Most people are aware of chambers of commerce but aren’t quite sure what they do. Some believe chambers are part of the local government or think of them as “that organization that puts on the town festival.” Yes, chambers are often the organization putting on the festival and yes they frequently work with local governments; but in the U.S., they are not part of any government. They are independent member organizations and their members are businesses.
Business organizations promoting trade and commerce have existed for more than 4,000 years. In America, chambers got their start much like the United States did: opposing taxes. The Molasses Act of 1733 brought the Boston businesses together. In New York City, the 1765 Stamp Act was the catalyst for first official American chamber of commerce created in 1768. These new chambers in the colonies were different from the ones in Europe, which were part of government. In his book, “The Magicians of Main Street”, chamber of commerce historian Chris Mead describes these new American organizations as “relatively independent of government authority as they represented the commercial interests in an occasionally hostile and never easy mercantile environment.”
As our country grew across the continent, so did the number of chambers of commerce. Business leaders rallied around initiatives to better their communities. The Erie Canal, which brought great prosperity to the Northeast, would likely not have been built if the New York Chamber and its business leaders had not lobbied so heavily for the project. In addition to lobbying for valuable infrastructure projects for their communities, chambers took on boosterism creating reasons for people to visit and spend money in their communities. Some famous local chamber of commerce boosterism projects include launching the Atlantic City Chamber’s Miss America Pageant and the Hollywood Chamber’s Stars of Hollywood Walk of Fame.
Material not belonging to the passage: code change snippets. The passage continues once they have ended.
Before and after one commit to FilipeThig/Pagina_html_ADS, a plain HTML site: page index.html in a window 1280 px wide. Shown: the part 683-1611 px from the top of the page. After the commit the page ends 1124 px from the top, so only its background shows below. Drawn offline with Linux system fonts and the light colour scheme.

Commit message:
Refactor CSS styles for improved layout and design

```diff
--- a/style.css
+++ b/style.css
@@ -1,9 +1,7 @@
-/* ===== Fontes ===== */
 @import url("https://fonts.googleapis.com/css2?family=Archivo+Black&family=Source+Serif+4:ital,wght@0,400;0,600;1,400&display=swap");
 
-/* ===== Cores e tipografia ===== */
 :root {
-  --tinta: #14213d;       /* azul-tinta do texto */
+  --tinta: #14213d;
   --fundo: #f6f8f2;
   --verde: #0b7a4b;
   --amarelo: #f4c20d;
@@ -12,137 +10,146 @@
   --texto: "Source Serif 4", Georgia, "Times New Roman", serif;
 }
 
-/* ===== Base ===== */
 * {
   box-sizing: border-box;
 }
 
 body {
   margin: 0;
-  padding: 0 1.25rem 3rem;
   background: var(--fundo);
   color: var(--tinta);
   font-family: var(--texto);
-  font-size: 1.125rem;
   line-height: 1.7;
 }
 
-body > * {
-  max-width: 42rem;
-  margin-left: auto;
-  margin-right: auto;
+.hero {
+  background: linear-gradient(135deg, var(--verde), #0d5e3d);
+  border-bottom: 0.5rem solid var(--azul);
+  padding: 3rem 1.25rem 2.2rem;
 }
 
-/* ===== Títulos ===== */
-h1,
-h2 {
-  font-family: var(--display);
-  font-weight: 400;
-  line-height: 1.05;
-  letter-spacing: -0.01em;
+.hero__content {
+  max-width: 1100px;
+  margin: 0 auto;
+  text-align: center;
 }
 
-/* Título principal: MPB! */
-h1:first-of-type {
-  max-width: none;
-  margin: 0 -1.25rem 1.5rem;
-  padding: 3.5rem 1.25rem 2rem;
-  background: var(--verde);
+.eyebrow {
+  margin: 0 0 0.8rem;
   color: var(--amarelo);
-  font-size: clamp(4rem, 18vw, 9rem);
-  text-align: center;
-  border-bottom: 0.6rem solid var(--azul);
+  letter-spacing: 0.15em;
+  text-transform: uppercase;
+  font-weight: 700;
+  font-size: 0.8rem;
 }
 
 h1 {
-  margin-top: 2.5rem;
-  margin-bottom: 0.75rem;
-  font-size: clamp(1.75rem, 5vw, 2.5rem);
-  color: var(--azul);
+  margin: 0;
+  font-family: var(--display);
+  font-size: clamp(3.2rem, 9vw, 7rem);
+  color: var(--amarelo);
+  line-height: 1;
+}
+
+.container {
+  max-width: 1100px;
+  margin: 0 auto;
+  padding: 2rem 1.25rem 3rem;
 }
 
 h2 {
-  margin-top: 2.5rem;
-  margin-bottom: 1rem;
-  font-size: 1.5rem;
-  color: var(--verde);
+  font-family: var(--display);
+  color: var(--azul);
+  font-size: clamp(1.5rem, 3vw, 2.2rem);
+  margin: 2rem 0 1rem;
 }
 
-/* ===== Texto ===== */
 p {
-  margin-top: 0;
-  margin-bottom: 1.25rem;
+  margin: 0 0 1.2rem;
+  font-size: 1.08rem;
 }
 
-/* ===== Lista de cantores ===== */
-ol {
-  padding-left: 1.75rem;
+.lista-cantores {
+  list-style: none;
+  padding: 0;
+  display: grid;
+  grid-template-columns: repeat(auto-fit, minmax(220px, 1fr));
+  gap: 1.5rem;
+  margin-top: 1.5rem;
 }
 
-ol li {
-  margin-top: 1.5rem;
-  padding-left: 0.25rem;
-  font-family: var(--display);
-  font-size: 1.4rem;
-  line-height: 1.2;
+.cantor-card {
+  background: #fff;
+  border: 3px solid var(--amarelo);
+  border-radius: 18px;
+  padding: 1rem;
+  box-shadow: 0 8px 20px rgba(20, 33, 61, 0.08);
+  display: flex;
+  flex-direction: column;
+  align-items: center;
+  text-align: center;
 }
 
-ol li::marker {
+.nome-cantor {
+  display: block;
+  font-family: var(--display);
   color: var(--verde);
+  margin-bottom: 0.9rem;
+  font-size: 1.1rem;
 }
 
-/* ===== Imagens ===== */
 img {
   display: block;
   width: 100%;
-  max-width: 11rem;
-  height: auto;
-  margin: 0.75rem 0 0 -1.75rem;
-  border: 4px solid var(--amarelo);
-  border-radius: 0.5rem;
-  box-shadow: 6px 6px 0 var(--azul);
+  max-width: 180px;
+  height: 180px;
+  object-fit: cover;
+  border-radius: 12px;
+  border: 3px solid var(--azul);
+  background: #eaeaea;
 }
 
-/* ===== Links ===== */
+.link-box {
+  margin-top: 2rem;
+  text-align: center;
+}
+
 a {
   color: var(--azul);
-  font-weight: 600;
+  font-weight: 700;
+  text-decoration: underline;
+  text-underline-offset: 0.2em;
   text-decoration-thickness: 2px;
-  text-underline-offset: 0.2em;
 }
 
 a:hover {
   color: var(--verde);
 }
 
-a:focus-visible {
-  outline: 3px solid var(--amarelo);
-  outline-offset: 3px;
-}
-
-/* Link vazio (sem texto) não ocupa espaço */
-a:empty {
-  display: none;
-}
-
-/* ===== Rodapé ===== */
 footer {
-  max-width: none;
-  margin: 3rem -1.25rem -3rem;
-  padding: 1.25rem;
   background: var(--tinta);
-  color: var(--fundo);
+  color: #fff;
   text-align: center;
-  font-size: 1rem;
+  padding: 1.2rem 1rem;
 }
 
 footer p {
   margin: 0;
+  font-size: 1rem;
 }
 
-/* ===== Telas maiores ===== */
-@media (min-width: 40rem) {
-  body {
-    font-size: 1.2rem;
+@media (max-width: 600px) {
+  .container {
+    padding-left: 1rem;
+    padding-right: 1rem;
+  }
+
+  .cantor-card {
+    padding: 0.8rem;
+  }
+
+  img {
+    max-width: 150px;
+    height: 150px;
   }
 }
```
The most interesting chamber initiative was the Chicago Association of Commerce’s Secret Six committee. Formed in the 1930s to address mob activity, the committee raised money to buy information used to help take down Al Capone and other gangsters.
Until the 1970s, chambers of commerce almost solely supported their local businesses through advocacy and boosterism. In the latter half of the 20th century, chambers began offering ongoing programs to help members find more business or to improve operations. During that period that local governments looked to their local chamber’s expertise and connections and established contracts for specific business-related duties involving tourism or economic development marketing.
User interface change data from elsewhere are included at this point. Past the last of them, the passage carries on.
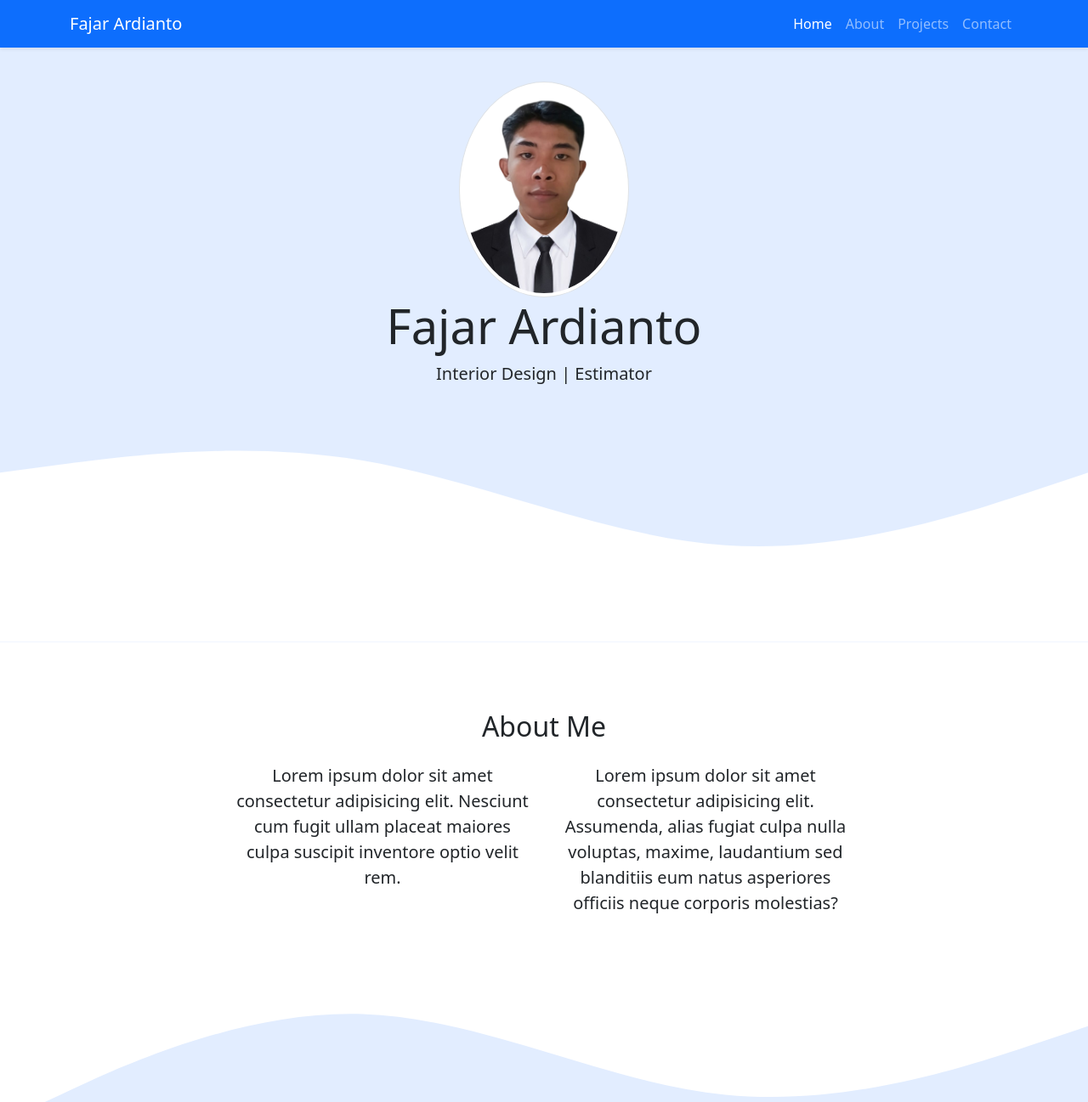
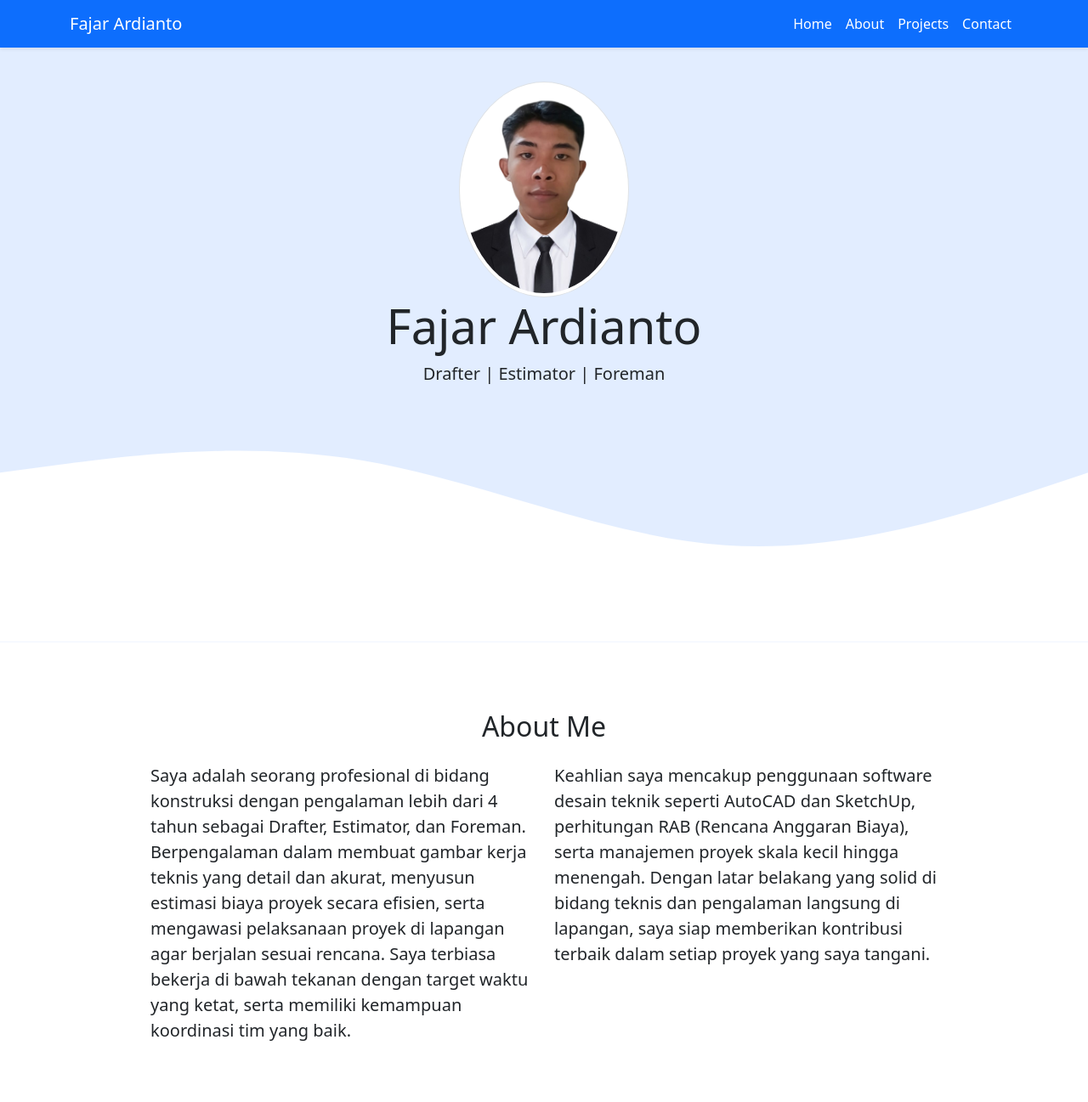
Before and after one commit to fajarardianto02/fajarardianto, a plain HTML site: page index.html in a window 1280 px wide. Shown: the top 1297 px of the page at 85% size. Drawn offline with nearby package versions, Linux system fonts and the light colour scheme.

Commit message:
menambah project

```diff
--- a/index.html
+++ b/index.html
@@ -3,7 +3,7 @@
   <head>
     <meta charset="utf-8" />
     <meta name="viewport" content="width=device-width, initial-scale=1" />
-    <title>Our Portfolio | 2F DESIGN</title>
+    <title>My Portfolio | Fajar Ardianto</title>
     <link href="https://cdn.jsdelivr.net/npm/bootstrap@5.3.5/dist/css/bootstrap.min.css" rel="stylesheet" integrity="sha384-SgOJa3DmI69IUzQ2PVdRZhwQ+dy64/BUtbMJw1MZ8t5HZApcHrRKUc4W0kG879m7" crossorigin="anonymous" />
   </head>
 
@@ -27,13 +27,13 @@
               <a class="nav-link active" aria-current="page" href="#home">Home</a>
             </li>
             <li class="nav-item">
-              <a class="nav-link" href="#about">About</a>
+              <a class="nav-link active" aria-current="page" href="#about">About</a>
             </li>
             <li class="nav-item">
-              <a class="nav-link" href="#projects">Projects</a>
+              <a class="nav-link active" aria-current="page" href="#projects">Projects</a>
             </li>
             <li class="nav-item">
-              <a class="nav-link" href="#contact">Contact</a>
+              <a class="nav-link active" aria-current="page" href="#contact">Contact</a>
             </li>
           </ul>
         </div>
@@ -45,7 +45,7 @@
     <section class="jumbotron text-center">
       <img src="img/fajar.png" alt="2F Design" width="200" class="rounded-circle img-thumbnail" />
       <h1 class="display-4">Fajar Ardianto</h1>
-      <p class="lead">Interior Design | Estimator</p>
+      <p class="lead">Drafter | Estimator | Foreman</p>
       <svg xmlns="http://www.w3.org/2000/svg" viewBox="0 0 1440 320">
         <path
           fill="#ffffff"
@@ -64,12 +64,18 @@
             <h2>About Me</h2>
           </div>
         </div>
-        <div class="row justify-content-center fs-5 text-center">
-          <div class="col-md-4">
-            <p>Lorem ipsum dolor sit amet consectetur adipisicing elit. Nesciunt cum fugit ullam placeat maiores culpa suscipit inventore optio velit rem.</p>
+        <div class="row justify-content-center fs-5 text-start">
+          <div class="col-md-5">
+            <p>
+              Saya adalah seorang profesional di bidang konstruksi dengan pengalaman lebih dari 4 tahun sebagai Drafter, Estimator, dan Foreman. Berpengalaman dalam membuat gambar kerja teknis yang detail dan akurat, menyusun estimasi biaya
+              proyek secara efisien, serta mengawasi pelaksanaan proyek di lapangan agar berjalan sesuai rencana. Saya terbiasa bekerja di bawah tekanan dengan target waktu yang ketat, serta memiliki kemampuan koordinasi tim yang baik.
+            </p>
           </div>
-          <div class="col-md-4">
-            <p>Lorem ipsum dolor sit amet consectetur adipisicing elit. Assumenda, alias fugiat culpa nulla voluptas, maxime, laudantium sed blanditiis eum natus asperiores officiis neque corporis molestias?</p>
+          <div class="col-md-5">
+            <p>
+              Keahlian saya mencakup penggunaan software desain teknik seperti AutoCAD dan SketchUp, perhitungan RAB (Rencana Anggaran Biaya), serta manajemen proyek skala kecil hingga menengah. Dengan latar belakang yang solid di bidang
+              teknis dan pengalaman langsung di lapangan, saya siap memberikan kontribusi terbaik dalam setiap proyek yang saya tangani.
+            </p>
           </div>
         </div>
       </div>
@@ -160,6 +166,14 @@
               </div>
             </div>
           </div>
+          <div class="col-md-4 mb-3">
+            <div class="card">
+              <img src="img/projects/7.jpg" class="card-img-top" alt="Project 7" />
+              <div class="card-body">
+                <p class="card-text">Membuat website Company Profile, Swarna Artha Perkasa adalah salah satu perusahaan yang menjual biji kopi premium pilihan. <a href="https://swarnaartha.com/">swarnaartha.com</a></p>
+              </div>
+            </div>
+          </div>
         </div>
       </div>
       <svg xmlns="http://www.w3.org/2000/svg" viewBox="0 0 1440 320">
@@ -219,8 +233,8 @@
     <!-- Contact End -->
 
     <!-- Footer -->
-    <footer class="bg-primary text-white text-center pb-4">
-      <p>Created with <i class="bi bi-heart-fill text-danger"></i> by <a href="https://www.instagram.com/its__rd.02/" class="text-white fw-bold">FajarArdianto</a> | .&copy; 2025</p>
+    <footer class="bg-primary text-white text-center pb-4 fw-bold">
+      <p>Created with <i class="bi bi-heart-fill text-danger"></i> by <a href="https://www.instagram.com/its__rd.02/" class="text-white fw-bold">FajarArdianto</a> | &copy; 2025</p>
     </footer>
 
     <footer class="bg-primary text-white text-center pb-2">
```
Also changed, not shown: img/projects/7.jpg (added).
The needs of businesses have changed over the past 40 years and many of today’s jobs require brains versus brawn. Businesses demand a highly-skilled workforce and a community that offers a quality of life that attracts the best workers. Since businesses are more focused on workforce and quality of life, chambers are too. Initiatives to improve schools, build higher education facilities or attract more amenities to their community are priorities on many chambers’ programs of work.
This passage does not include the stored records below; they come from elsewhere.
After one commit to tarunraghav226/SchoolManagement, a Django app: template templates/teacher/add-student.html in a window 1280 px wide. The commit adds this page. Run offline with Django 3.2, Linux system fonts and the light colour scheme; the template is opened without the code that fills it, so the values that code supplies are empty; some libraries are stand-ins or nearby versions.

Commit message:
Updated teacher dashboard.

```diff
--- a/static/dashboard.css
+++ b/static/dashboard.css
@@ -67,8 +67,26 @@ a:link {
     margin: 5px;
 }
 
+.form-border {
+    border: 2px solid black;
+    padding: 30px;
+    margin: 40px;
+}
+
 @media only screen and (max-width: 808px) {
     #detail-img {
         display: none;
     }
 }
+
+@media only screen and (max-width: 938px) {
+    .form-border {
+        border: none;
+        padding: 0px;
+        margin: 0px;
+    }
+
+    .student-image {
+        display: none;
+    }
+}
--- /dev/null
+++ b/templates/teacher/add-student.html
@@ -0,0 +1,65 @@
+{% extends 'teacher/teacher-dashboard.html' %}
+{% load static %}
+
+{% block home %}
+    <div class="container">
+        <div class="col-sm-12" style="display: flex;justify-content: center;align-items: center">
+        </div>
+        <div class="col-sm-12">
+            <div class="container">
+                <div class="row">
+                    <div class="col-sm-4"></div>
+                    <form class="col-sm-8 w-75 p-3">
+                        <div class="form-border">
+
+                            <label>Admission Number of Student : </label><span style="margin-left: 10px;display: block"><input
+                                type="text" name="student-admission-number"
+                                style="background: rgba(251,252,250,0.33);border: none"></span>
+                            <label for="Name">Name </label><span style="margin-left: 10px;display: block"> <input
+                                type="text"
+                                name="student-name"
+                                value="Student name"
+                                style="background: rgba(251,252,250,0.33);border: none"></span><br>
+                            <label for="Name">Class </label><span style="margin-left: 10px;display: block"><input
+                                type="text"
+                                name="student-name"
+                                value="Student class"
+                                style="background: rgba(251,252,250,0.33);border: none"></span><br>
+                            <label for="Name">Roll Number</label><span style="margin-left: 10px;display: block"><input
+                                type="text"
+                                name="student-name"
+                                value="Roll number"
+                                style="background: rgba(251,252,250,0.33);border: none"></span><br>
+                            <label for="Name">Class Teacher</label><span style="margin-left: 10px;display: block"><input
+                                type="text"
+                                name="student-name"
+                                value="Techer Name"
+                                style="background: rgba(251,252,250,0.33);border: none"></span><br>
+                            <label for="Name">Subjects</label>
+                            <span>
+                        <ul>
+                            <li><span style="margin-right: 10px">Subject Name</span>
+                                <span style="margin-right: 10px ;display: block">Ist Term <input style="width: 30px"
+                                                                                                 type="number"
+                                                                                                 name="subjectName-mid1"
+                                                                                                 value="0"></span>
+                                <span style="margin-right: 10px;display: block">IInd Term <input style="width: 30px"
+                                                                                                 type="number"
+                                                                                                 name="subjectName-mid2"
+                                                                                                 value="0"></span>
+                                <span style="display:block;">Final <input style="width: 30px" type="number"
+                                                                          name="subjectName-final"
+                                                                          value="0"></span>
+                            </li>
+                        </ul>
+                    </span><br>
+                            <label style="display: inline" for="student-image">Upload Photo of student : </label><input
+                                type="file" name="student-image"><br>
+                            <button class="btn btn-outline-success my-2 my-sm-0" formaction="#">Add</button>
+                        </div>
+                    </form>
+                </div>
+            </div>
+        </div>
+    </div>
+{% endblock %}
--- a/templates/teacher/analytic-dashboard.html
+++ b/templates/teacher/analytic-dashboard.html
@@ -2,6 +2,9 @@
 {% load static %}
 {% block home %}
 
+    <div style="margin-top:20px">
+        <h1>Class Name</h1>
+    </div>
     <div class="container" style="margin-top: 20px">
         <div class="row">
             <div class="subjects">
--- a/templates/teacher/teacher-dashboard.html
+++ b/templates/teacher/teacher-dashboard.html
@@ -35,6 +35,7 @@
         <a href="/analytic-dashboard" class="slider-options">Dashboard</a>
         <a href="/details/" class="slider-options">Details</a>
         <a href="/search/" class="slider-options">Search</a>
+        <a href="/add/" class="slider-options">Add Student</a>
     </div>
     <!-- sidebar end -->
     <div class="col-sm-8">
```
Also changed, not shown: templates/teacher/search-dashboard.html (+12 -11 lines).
The businesses that are engaged with the Fayette Chamber of Commerce expect the Chamber to provide opportunities to grow business as well as have a hand in building a desirable community. That is why the Chamber was the catalyst for Fayette Visioning. This bold plan focuses on taking Fayette County to the next level with a cadre of initiatives focused on prosperity, education, place and community. As Fayette Vision begins the real work of implementing the plan, the Chamber stands ready to do its part to make Fayette County the best it can be.